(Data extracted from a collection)
------------------------------------------------------------
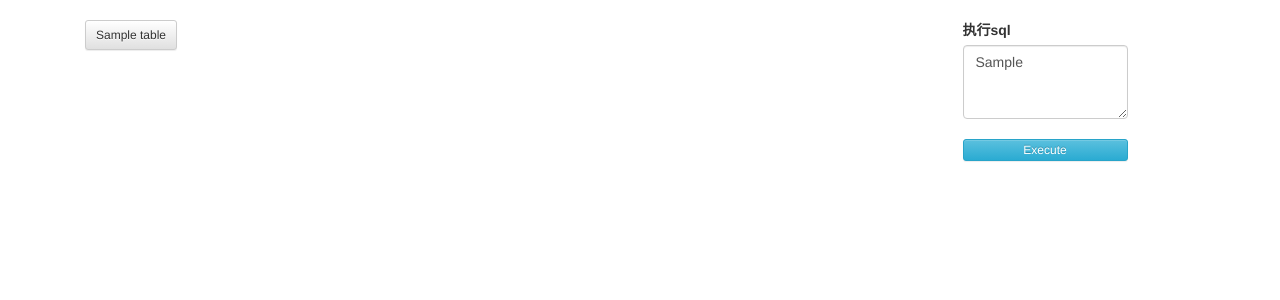
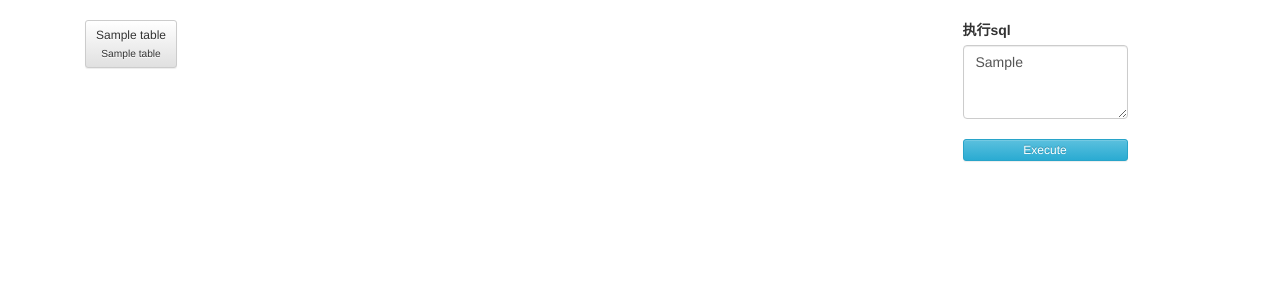
Before and after one commit to DannyLee1991/ai_qi, a Flask app: template web/flaskr/templates/tables.html in a window 1280 px wide. Shown: the part 57-357 px from the top of the page. Run offline with Flask 2, Linux system fonts and the light colour scheme; the template is opened without the code that fills it: most values are stand-ins (such as "Sample title", 1, 10 or a date in 2020); some libraries are stand-ins or nearby versions.

Commit message:
update: 调整table相关的代码

```diff
--- a/web/flaskr/main/views/tables.py
+++ b/web/flaskr/main/views/tables.py
@@ -12,7 +12,7 @@ def tables():
 def execute_sql():
     sql = request.form.get('sql')
     title = "查询执行结果"
-    table = None
+    table_body = None
     count = None
 
     save = request.form.get('save')
@@ -24,10 +24,10 @@ def execute_sql():
         if df is None:
             title = "没有查到相关数据，请检查您的sql是否正确以及检查相关数据是否已经获取"
         else:
-            table = dfData2View(df)
+            table_body = dfData2View(df)
             count = len(df)
 
-    resp = make_response(render_template('tables/table_layout.html', table=table, title=title,count=count, sql=sql))
+    resp = make_response(render_template('tables/table_layout.html', table_body=table_body, title=title,count=count, sql=sql))
 
     # 保存sql
     if save and str(save).lower() == "true":
--- a/web/flaskr/templates/getdata.html
+++ b/web/flaskr/templates/getdata.html
@@ -41,7 +41,7 @@
                 <td>
                     {{item.name}}
                     <br/>
-                    table：{{item.table.table}}
+                    table：{{item.table.name}}
                 </td>
                 <td>
                     <input name="id" value="{{item.id}}" hidden/>
--- a/web/flaskr/templates/tables.html
+++ b/web/flaskr/templates/tables.html
@@ -10,8 +10,10 @@
                     <div class="btn-group-vertical" role="group" aria-label="...">
                         {% if tables %}
                         {% for table in tables %}
-                                <button id="bt_table_{{table.table}}" type="button"
-                                        class="btn btn-default btn-block btn-sm">{{ table.name }}
+                                <button id="bt_table_{{table.name}}" type="button"
+                                        class="btn btn-default btn-block btn-sm">{{ table.label }}
+                                    <br/>
+                                    <small>{{ table.name }}</small>
                                 </button>
                         {% endfor %}
                         {%endif%}
--- a/web/flaskr/templates/tables/table_layout.html
+++ b/web/flaskr/templates/tables/table_layout.html
@@ -13,18 +13,18 @@
 
 <hr/>
 
-{% if table %}
+{% if table_body %}
 <div class="table-responsive">
     <table class="table table-bordered table-hover table-condensed">
         <thead>
         <tr>
-            {% for th in table.th %}
+            {% for th in table_body.th %}
             <th>{{th}}</th>
             {% endfor %}
         </tr>
         </thead>
         <tbody>
-        {% for tr in table.tb %}
+        {% for tr in table_body.tb %}
         <tr>
             {% for td in tr %}
             <td>{{td}}</td>
--- a/web/tudata/db/base.py
+++ b/web/tudata/db/base.py
@@ -26,7 +26,7 @@ TN_FUQUAN = 'fuquan'
 # 分笔数据表名
 TN_TICK = 'tick'
 
-table = lambda table, name: {"table": table, "name": name}
+table = lambda name, label: {"name": name, "label": label}
 
 # 相关表
 T_STOCK = table(TN_STOCK, "股票基本信息表")
```
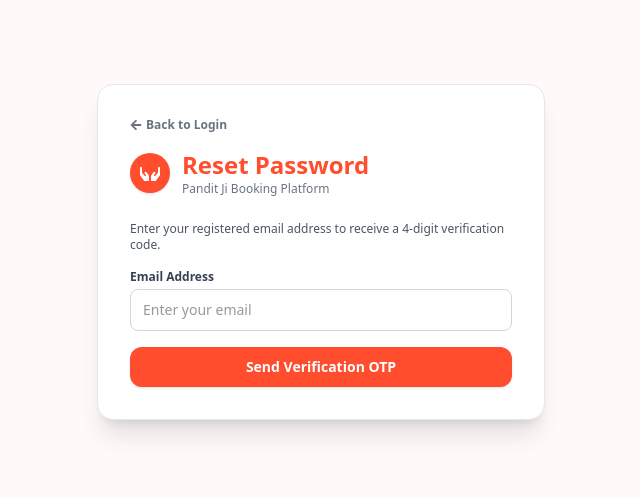
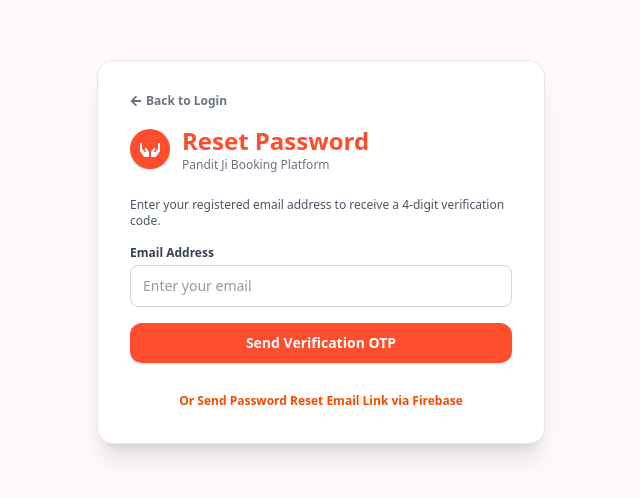
Before and after one commit to ritwik-dubey23/pandit-ji-live-tracking, a React (Vite) app in the folder pandit-ji-frontend/: page /forgot-password in a window 1280 px wide. Shown: the part 148-646 px from the top of the page, without its empty margins (319-959 px from the left). Built offline with nearby package versions, Linux system fonts and the light colour scheme; no server answers.

Commit message:
fix: handle firebase invalid-continue-uri error and add continue URL settings

```diff
--- a/pandit-ji-frontend/src/pages/ForgotPassword.jsx
+++ b/pandit-ji-frontend/src/pages/ForgotPassword.jsx
@@ -3,6 +3,9 @@ import { useNavigate } from 'react-router-dom';
 import axios from 'axios';
 import { FaHands, FaArrowLeft } from 'react-icons/fa';
 import { ClipLoader } from 'react-spinners';
+
+import { auth } from '../config/firebase';
+import { sendPasswordResetEmail } from 'firebase/auth';
 
 const serverUrl = import.meta.env.VITE_SERVER_URL || "http://localhost:8000";
 
@@ -32,6 +35,38 @@ function ForgotPassword() {
         } catch (error) {
             setLoading(false);
             setErr(error?.response?.data?.message || "Failed to send OTP.");
+        }
+    };
+
+    const handleFirebasePasswordReset = async () => {
+        if (!email || !email.includes("@")) {
+            setErr("Please enter a valid email address first.");
+            return;
+        }
+        setErr('');
+        setMessage('');
+        setLoading(true);
+
+        // Action Code Settings using dynamic current origin
+        const actionCodeSettings = {
+            url: `${window.location.origin}/signin`,
+            handleCodeInApp: true
+        };
+
+        try {
+            await sendPasswordResetEmail(auth, email, actionCodeSettings);
+            setLoading(false);
+            setMessage(`Password reset email sent to ${email}! Check your inbox/spam folder.`);
+        } catch (error) {
+            setLoading(false);
+            console.error("Firebase Password Reset Error:", error);
+            if (error?.code === "auth/invalid-continue-uri" || String(error?.message).includes("invalid-continue-uri")) {
+                setErr(`⚠️ Firebase: Error (auth/invalid-continue-uri).\nTo fix this: Go to Firebase Console -> Authentication -> Settings -> Authorized Domains and add '${window.location.origin}'.`);
+            } else if (error?.code === "auth/user-not-found") {
+                setErr("No account found registered with this email address.");
+            } else {
+                setErr(error?.message || "Failed to send password reset email via Firebase.");
+            }
         }
     };
 
@@ -109,6 +144,17 @@ function ForgotPassword() {
                         >
                             {loading ? <ClipLoader size={18} color="#fff" /> : "Send Verification OTP"}
                         </button>
+
+                        <div className="pt-2 text-center">
+                            <button
+                                type="button"
+                                onClick={handleFirebasePasswordReset}
+                                disabled={loading}
+                                className="text-xs font-extrabold text-orange-600 hover:underline cursor-pointer"
+                            >
+                                Or Send Password Reset Email Link via Firebase
+                            </button>
+                        </div>
                     </form>
                 )}
 
```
------------------------------------------------------------
* **What is needed**
Would you please repeat the entries above verbatim, excluding each picture?

* **Your response**
Before and after one commit to DannyLee1991/ai_qi, a Flask app: template web/flaskr/templates/tables.html in a window 1280 px wide. Shown: the part 57-357 px from the top of the page. Run offline with Flask 2, Linux system fonts and the light colour scheme; the template is opened without the code that fills it: most values are stand-ins (such as "Sample title", 1, 10 or a date in 2020); some libraries are stand-ins or nearby versions.

Commit message:
update: 调整table相关的代码

```diff
--- a/web/flaskr/main/views/tables.py
+++ b/web/flaskr/main/views/tables.py
@@ -12,7 +12,7 @@ def tables():
 def execute_sql():
     sql = request.form.get('sql')
     title = "查询执行结果"
-    table = None
+    table_body = None
     count = None
 
     save = request.form.get('save')
@@ -24,10 +24,10 @@ def execute_sql():
         if df is None:
             title = "没有查到相关数据，请检查您的sql是否正确以及检查相关数据是否已经获取"
         else:
-            table = dfData2View(df)
+            table_body = dfData2View(df)
             count = len(df)
 
-    resp = make_response(render_template('tables/table_layout.html', table=table, title=title,count=count, sql=sql))
+    resp = make_response(render_template('tables/table_layout.html', table_body=table_body, title=title,count=count, sql=sql))
 
     # 保存sql
     if save and str(save).lower() == "true":
--- a/web/flaskr/templates/getdata.html
+++ b/web/flaskr/templates/getdata.html
@@ -41,7 +41,7 @@
                 <td>
                     {{item.name}}
                     <br/>
-                    table：{{item.table.table}}
+                    table：{{item.table.name}}
                 </td>
                 <td>
                     <input name="id" value="{{item.id}}" hidden/>
--- a/web/flaskr/templates/tables.html
+++ b/web/flaskr/templates/tables.html
@@ -10,8 +10,10 @@
                     <div class="btn-group-vertical" role="group" aria-label="...">
                         {% if tables %}
                         {% for table in tables %}
-                                <button id="bt_table_{{table.table}}" type="button"
-                                        class="btn btn-default btn-block btn-sm">{{ table.name }}
+                                <button id="bt_table_{{table.name}}" type="button"
+                                        class="btn btn-default btn-block btn-sm">{{ table.label }}
+                                    <br/>
+                                    <small>{{ table.name }}</small>
                                 </button>
                         {% endfor %}
                         {%endif%}
--- a/web/flaskr/templates/tables/table_layout.html
+++ b/web/flaskr/templates/tables/table_layout.html
@@ -13,18 +13,18 @@
 
 <hr/>
 
-{% if table %}
+{% if table_body %}
 <div class="table-responsive">
     <table class="table table-bordered table-hover table-condensed">
         <thead>
         <tr>
-            {% for th in table.th %}
+            {% for th in table_body.th %}
             <th>{{th}}</th>
             {% endfor %}
         </tr>
         </thead>
         <tbody>
-        {% for tr in table.tb %}
+        {% for tr in table_body.tb %}
         <tr>
             {% for td in tr %}
             <td>{{td}}</td>
--- a/web/tudata/db/base.py
+++ b/web/tudata/db/base.py
@@ -26,7 +26,7 @@ TN_FUQUAN = 'fuquan'
 # 分笔数据表名
 TN_TICK = 'tick'
 
-table = lambda table, name: {"table": table, "name": name}
+table = lambda name, label: {"name": name, "label": label}
 
 # 相关表
 T_STOCK = table(TN_STOCK, "股票基本信息表")
```
Before and after one commit to ritwik-dubey23/pandit-ji-live-tracking, a React (Vite) app in the folder pandit-ji-frontend/: page /forgot-password in a window 1280 px wide. Shown: the part 148-646 px from the top of the page, without its empty margins (319-959 px from the left). Built offline with nearby package versions, Linux system fonts and the light colour scheme; no server answers.

Commit message:
fix: handle firebase invalid-continue-uri error and add continue URL settings

```diff
--- a/pandit-ji-frontend/src/pages/ForgotPassword.jsx
+++ b/pandit-ji-frontend/src/pages/ForgotPassword.jsx
@@ -3,6 +3,9 @@ import { useNavigate } from 'react-router-dom';
 import axios from 'axios';
 import { FaHands, FaArrowLeft } from 'react-icons/fa';
 import { ClipLoader } from 'react-spinners';
+
+import { auth } from '../config/firebase';
+import { sendPasswordResetEmail } from 'firebase/auth';
 
 const serverUrl = import.meta.env.VITE_SERVER_URL || "http://localhost:8000";
 
@@ -32,6 +35,38 @@ function ForgotPassword() {
         } catch (error) {
             setLoading(false);
             setErr(error?.response?.data?.message || "Failed to send OTP.");
+        }
+    };
+
+    const handleFirebasePasswordReset = async () => {
+        if (!email || !email.includes("@")) {
+            setErr("Please enter a valid email address first.");
+            return;
+        }
+        setErr('');
+        setMessage('');
+        setLoading(true);
+
+        // Action Code Settings using dynamic current origin
+        const actionCodeSettings = {
+            url: `${window.location.origin}/signin`,
+            handleCodeInApp: true
+        };
+
+        try {
+            await sendPasswordResetEmail(auth, email, actionCodeSettings);
+            setLoading(false);
+            setMessage(`Password reset email sent to ${email}! Check your inbox/spam folder.`);
+        } catch (error) {
+            setLoading(false);
+            console.error("Firebase Password Reset Error:", error);
+            if (error?.code === "auth/invalid-continue-uri" || String(error?.message).includes("invalid-continue-uri")) {
+                setErr(`⚠️ Firebase: Error (auth/invalid-continue-uri).\nTo fix this: Go to Firebase Console -> Authentication -> Settings -> Authorized Domains and add '${window.location.origin}'.`);
+            } else if (error?.code === "auth/user-not-found") {
+                setErr("No account found registered with this email address.");
+            } else {
+                setErr(error?.message || "Failed to send password reset email via Firebase.");
+            }
         }
     };
 
@@ -109,6 +144,17 @@ function ForgotPassword() {
                         >
                             {loading ? <ClipLoader size={18} color="#fff" /> : "Send Verification OTP"}
                         </button>
+
+                        <div className="pt-2 text-center">
+                            <button
+                                type="button"
+                                onClick={handleFirebasePasswordReset}
+                                disabled={loading}
+                                className="text-xs font-extrabold text-orange-600 hover:underline cursor-pointer"
+                            >
+                                Or Send Password Reset Email Link via Firebase
+                            </button>
+                        </div>
                     </form>
                 )}
 
```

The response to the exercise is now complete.